Handwriting rather than typing also happens to be good advice for university students. Students frequently take their laptops to class, with the excuse that they can search the internet for class-relevant material during class to aid their learning. However, perhaps surprisingly, class-related internet usage does not correlate with class performance, suggesting there is no real benefit to bringing that laptop to class. What’s more, perhaps unsurprisingly, irrelevant and nonacademic usage of the internet is common when students use their laptop in class. And the more they do this, the worse their class performance gets. So there you have it. Taking your laptop to class likely gives you little to no academic benefit, and the constant temptation to check Facebook, or examine the latest funny cat videos, gets in the way of effective learning.
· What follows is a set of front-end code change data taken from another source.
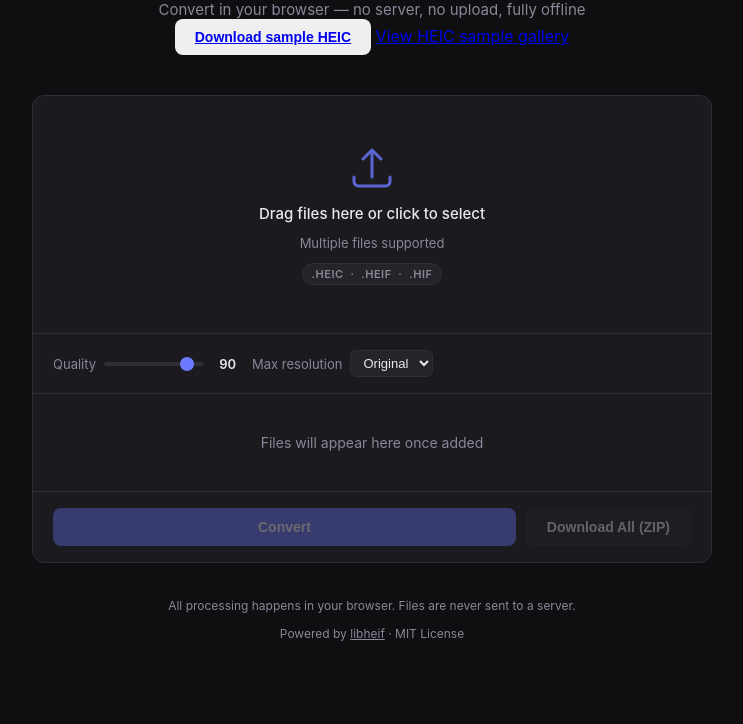
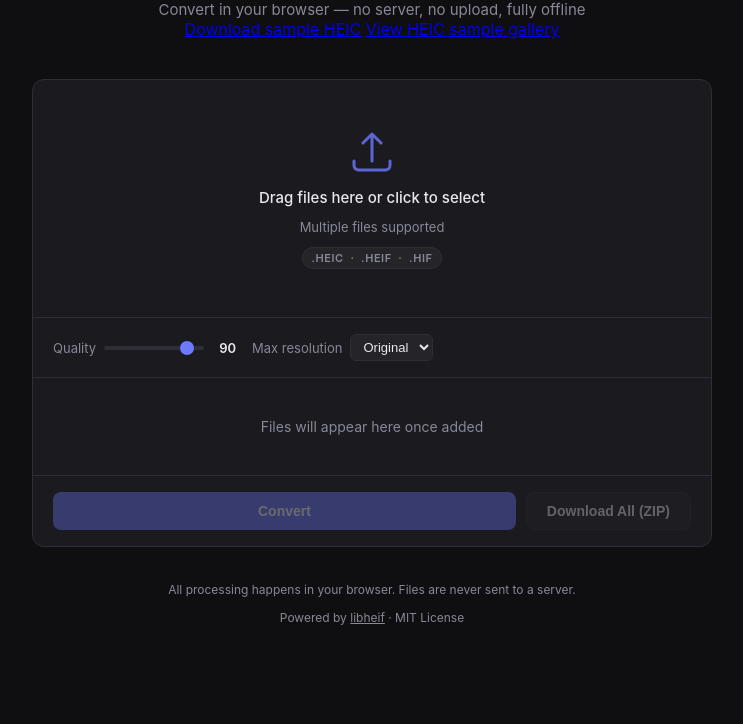
Before and after one commit to sandy-yeseul/heif-to-jpeg-converter, a website built with Vite: page index.html in a window 1280 px wide. Shown: the part 190-914 px from the top of the page, without its empty margins (268-1011 px from the left). Built offline with nearby package versions, Linux system fonts and the light colour scheme.

Commit message:
Change button to link

```diff
--- a/index.html
+++ b/index.html
@@ -258,7 +258,7 @@
     </div>
     <h1><span id="title-plain">HEIF · HEIC to </span><span id="title-accent">JPEG</span></h1>
     <p class="subtitle" id="subtitle">Convert in your browser — no server, no upload, fully offline</p>
-    <button id="sample-btn"><a href="/samples/shelf-christmas-decoration.heic" download="sample.heic">Download sample HEIC</a></button>
+    <a href="/samples/shelf-christmas-decoration.heic" download="sample.heic">Download sample HEIC</a>
     <a href="https://heic.digital/samples/" target="_blank">View HEIC sample gallery</a>
   </header>
 
--- a/src/main.ts
+++ b/src/main.ts
@@ -27,7 +27,6 @@ const fileList = document.getElementById("file-list")!;
 const emptyState = document.getElementById("empty-state")!;
 const statsEl = document.getElementById("stats")!;
 const langToggle = document.getElementById("lang-toggle") as HTMLButtonElement;
-const sampleBtn =document.getElementById('sample-btn') as HTMLButtonElement;
 
 // --- i18n ---
 function applyLang() {
```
There is one other important principle you may want to keep in mind when taking on a new learning challenge: testing works. Our school systems are built around exams at the end of the year that test your progress and potentially set you up for your later life. Although the high-pressure, now-or-never nature of exam grading has its painful downsides, you do learn more effectively by being tested. Imagine the following two scenarios:
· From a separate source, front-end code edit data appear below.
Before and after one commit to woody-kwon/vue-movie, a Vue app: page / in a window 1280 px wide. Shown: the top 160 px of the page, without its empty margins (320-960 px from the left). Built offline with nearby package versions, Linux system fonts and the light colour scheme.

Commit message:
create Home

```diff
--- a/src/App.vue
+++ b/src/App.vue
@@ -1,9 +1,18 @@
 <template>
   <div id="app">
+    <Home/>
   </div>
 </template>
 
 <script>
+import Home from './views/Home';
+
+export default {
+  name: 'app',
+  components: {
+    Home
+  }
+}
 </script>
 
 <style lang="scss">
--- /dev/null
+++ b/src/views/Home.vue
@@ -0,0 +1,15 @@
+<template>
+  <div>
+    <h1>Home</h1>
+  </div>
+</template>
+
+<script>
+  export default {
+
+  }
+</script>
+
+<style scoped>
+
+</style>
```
Scenario 1: I give you a list of words to remember, and give you a couple of seconds per word to study them. 1 minute later, I repeat this exact study session. Finally, 5 minutes later, I run through these same two study sessions again with you.
Scenario 2: This starts the same way as Scenario 1 with a study session. But 1 minute later, instead of a repeat study session, I test you on the words, asking you to recall as many as you can. Finally, 5 minutes later, I run through the same study and test sessions again with you.
If I gave you an exam 2 days after each of the scenarios, testing how many words you could recall from the study list, the second scenario would likely provide you with the best performance. This is referred to as the testing effect in experimental psychology. Testing leads to more effortful processing of study material and stronger elaboration on the meaning of words. These positive benefits outweigh the advantage of seeing material for a longer time with additional study sessions.
So restudying alone seems like a mistake, but students often add to their woe by also cramming their study material into the last couple of days before a big exam. This style of massed study performs worse than spacing out your study sessions. If you really want to remember something over the long term, you should separate your study sessions of the material by days or even weeks. Give yourself a chance to process the material and consolidate your memories before jumping into another revision session. With cramming in quick succession, your brain is likely to habituate to your notes and become less effective at reinforcing existing connections.
Learning helps us to succeed and lead happier lives. It drives positive academic and career progress, along with a more fulfilling sense of accomplishment in everyday life. Whether we are trying to learn a new language, a new sport, or something new in history class, there are specific things we can do to make it easier for ourselves. Motivation is undoubtedly a major player in our ability to learn something new, but understanding how our brain facilitates learning can also give us an extra nudge towards success. So go ahead and get learning. But save yourself some pain by doing it the easy way.